■ **Exercise requirements**: An exact copy of every record is the required answer.

■ **Dataset records**:
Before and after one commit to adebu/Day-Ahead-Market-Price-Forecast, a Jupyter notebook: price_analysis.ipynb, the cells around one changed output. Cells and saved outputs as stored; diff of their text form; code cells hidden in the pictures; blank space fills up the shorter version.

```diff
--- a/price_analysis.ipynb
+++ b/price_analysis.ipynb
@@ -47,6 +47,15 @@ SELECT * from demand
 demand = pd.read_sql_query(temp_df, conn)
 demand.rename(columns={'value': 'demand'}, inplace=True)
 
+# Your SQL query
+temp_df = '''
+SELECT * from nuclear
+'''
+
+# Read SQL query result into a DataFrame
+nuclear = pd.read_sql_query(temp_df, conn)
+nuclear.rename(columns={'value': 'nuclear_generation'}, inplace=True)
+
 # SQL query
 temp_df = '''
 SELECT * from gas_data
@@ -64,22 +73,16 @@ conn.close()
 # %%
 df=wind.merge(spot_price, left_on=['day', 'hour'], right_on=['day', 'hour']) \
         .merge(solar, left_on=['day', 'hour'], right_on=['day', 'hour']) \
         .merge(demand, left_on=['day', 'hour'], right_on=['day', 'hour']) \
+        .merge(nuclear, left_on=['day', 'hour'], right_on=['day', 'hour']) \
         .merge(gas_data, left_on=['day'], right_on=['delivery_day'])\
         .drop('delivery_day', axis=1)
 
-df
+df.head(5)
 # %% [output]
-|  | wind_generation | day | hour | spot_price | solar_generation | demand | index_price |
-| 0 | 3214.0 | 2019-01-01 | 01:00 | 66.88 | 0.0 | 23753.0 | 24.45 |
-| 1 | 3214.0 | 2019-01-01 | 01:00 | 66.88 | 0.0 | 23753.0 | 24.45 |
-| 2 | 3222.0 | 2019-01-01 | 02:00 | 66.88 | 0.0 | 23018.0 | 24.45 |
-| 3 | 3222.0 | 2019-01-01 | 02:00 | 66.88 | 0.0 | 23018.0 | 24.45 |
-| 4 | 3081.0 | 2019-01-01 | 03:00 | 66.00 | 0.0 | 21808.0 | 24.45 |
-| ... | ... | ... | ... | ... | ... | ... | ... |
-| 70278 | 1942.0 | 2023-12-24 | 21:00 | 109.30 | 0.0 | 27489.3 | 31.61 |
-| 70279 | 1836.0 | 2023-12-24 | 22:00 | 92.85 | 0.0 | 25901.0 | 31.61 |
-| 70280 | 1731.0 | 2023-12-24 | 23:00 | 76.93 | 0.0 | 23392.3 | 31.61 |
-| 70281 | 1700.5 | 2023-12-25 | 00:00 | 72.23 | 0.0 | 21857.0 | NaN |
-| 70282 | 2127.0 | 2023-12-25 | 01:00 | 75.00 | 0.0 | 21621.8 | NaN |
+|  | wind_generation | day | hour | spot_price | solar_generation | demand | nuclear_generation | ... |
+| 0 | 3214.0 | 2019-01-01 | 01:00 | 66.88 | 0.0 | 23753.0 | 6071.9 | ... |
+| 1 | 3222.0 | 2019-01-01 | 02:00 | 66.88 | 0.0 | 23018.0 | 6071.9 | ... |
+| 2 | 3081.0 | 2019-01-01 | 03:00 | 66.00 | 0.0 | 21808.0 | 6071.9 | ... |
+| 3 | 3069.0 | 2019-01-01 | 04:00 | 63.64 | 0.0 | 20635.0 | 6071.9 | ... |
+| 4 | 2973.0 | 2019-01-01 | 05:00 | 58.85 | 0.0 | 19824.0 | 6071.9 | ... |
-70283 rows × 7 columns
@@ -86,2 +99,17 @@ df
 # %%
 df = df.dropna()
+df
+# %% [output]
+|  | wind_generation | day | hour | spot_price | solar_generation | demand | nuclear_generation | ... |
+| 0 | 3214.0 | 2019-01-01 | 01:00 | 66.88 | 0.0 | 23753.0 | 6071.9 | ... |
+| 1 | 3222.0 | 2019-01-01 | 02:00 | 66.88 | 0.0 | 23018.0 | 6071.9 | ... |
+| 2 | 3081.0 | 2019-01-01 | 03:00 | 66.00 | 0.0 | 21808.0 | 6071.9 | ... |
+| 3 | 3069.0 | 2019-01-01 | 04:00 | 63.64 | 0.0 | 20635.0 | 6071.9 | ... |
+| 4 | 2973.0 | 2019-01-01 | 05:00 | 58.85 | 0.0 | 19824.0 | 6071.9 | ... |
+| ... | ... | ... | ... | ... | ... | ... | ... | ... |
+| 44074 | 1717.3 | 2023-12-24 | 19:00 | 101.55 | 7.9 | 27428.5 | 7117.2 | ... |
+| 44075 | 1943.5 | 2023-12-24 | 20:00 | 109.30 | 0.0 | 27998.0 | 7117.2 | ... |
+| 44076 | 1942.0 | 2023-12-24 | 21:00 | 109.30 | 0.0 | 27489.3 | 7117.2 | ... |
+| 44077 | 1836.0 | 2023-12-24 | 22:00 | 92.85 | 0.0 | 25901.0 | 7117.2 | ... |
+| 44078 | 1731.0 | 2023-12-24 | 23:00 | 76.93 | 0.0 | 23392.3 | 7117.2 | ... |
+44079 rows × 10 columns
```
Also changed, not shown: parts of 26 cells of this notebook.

■ **Result of the exercise**:
Before and after one commit to adebu/Day-Ahead-Market-Price-Forecast, a Jupyter notebook: price_analysis.ipynb, the cells around one changed output. Cells and saved outputs as stored; diff of their text form; code cells hidden in the pictures; blank space fills up the shorter version.

```diff
--- a/price_analysis.ipynb
+++ b/price_analysis.ipynb
@@ -47,6 +47,15 @@ SELECT * from demand
 demand = pd.read_sql_query(temp_df, conn)
 demand.rename(columns={'value': 'demand'}, inplace=True)
 
+# Your SQL query
+temp_df = '''
+SELECT * from nuclear
+'''
+
+# Read SQL query result into a DataFrame
+nuclear = pd.read_sql_query(temp_df, conn)
+nuclear.rename(columns={'value': 'nuclear_generation'}, inplace=True)
+
 # SQL query
 temp_df = '''
 SELECT * from gas_data
@@ -64,22 +73,16 @@ conn.close()
 # %%
 df=wind.merge(spot_price, left_on=['day', 'hour'], right_on=['day', 'hour']) \
         .merge(solar, left_on=['day', 'hour'], right_on=['day', 'hour']) \
         .merge(demand, left_on=['day', 'hour'], right_on=['day', 'hour']) \
+        .merge(nuclear, left_on=['day', 'hour'], right_on=['day', 'hour']) \
         .merge(gas_data, left_on=['day'], right_on=['delivery_day'])\
         .drop('delivery_day', axis=1)
 
-df
+df.head(5)
 # %% [output]
-|  | wind_generation | day | hour | spot_price | solar_generation | demand | index_price |
-| 0 | 3214.0 | 2019-01-01 | 01:00 | 66.88 | 0.0 | 23753.0 | 24.45 |
-| 1 | 3214.0 | 2019-01-01 | 01:00 | 66.88 | 0.0 | 23753.0 | 24.45 |
-| 2 | 3222.0 | 2019-01-01 | 02:00 | 66.88 | 0.0 | 23018.0 | 24.45 |
-| 3 | 3222.0 | 2019-01-01 | 02:00 | 66.88 | 0.0 | 23018.0 | 24.45 |
-| 4 | 3081.0 | 2019-01-01 | 03:00 | 66.00 | 0.0 | 21808.0 | 24.45 |
-| ... | ... | ... | ... | ... | ... | ... | ... |
-| 70278 | 1942.0 | 2023-12-24 | 21:00 | 109.30 | 0.0 | 27489.3 | 31.61 |
-| 70279 | 1836.0 | 2023-12-24 | 22:00 | 92.85 | 0.0 | 25901.0 | 31.61 |
-| 70280 | 1731.0 | 2023-12-24 | 23:00 | 76.93 | 0.0 | 23392.3 | 31.61 |
-| 70281 | 1700.5 | 2023-12-25 | 00:00 | 72.23 | 0.0 | 21857.0 | NaN |
-| 70282 | 2127.0 | 2023-12-25 | 01:00 | 75.00 | 0.0 | 21621.8 | NaN |
+|  | wind_generation | day | hour | spot_price | solar_generation | demand | nuclear_generation | ... |
+| 0 | 3214.0 | 2019-01-01 | 01:00 | 66.88 | 0.0 | 23753.0 | 6071.9 | ... |
+| 1 | 3222.0 | 2019-01-01 | 02:00 | 66.88 | 0.0 | 23018.0 | 6071.9 | ... |
+| 2 | 3081.0 | 2019-01-01 | 03:00 | 66.00 | 0.0 | 21808.0 | 6071.9 | ... |
+| 3 | 3069.0 | 2019-01-01 | 04:00 | 63.64 | 0.0 | 20635.0 | 6071.9 | ... |
+| 4 | 2973.0 | 2019-01-01 | 05:00 | 58.85 | 0.0 | 19824.0 | 6071.9 | ... |
-70283 rows × 7 columns
@@ -86,2 +99,17 @@ df
 # %%
 df = df.dropna()
+df
+# %% [output]
+|  | wind_generation | day | hour | spot_price | solar_generation | demand | nuclear_generation | ... |
+| 0 | 3214.0 | 2019-01-01 | 01:00 | 66.88 | 0.0 | 23753.0 | 6071.9 | ... |
+| 1 | 3222.0 | 2019-01-01 | 02:00 | 66.88 | 0.0 | 23018.0 | 6071.9 | ... |
+| 2 | 3081.0 | 2019-01-01 | 03:00 | 66.00 | 0.0 | 21808.0 | 6071.9 | ... |
+| 3 | 3069.0 | 2019-01-01 | 04:00 | 63.64 | 0.0 | 20635.0 | 6071.9 | ... |
+| 4 | 2973.0 | 2019-01-01 | 05:00 | 58.85 | 0.0 | 19824.0 | 6071.9 | ... |
+| ... | ... | ... | ... | ... | ... | ... | ... | ... |
+| 44074 | 1717.3 | 2023-12-24 | 19:00 | 101.55 | 7.9 | 27428.5 | 7117.2 | ... |
+| 44075 | 1943.5 | 2023-12-24 | 20:00 | 109.30 | 0.0 | 27998.0 | 7117.2 | ... |
+| 44076 | 1942.0 | 2023-12-24 | 21:00 | 109.30 | 0.0 | 27489.3 | 7117.2 | ... |
+| 44077 | 1836.0 | 2023-12-24 | 22:00 | 92.85 | 0.0 | 25901.0 | 7117.2 | ... |
+| 44078 | 1731.0 | 2023-12-24 | 23:00 | 76.93 | 0.0 | 23392.3 | 7117.2 | ... |
+44079 rows × 10 columns
```
Also changed, not shown: parts of 26 cells of this notebook.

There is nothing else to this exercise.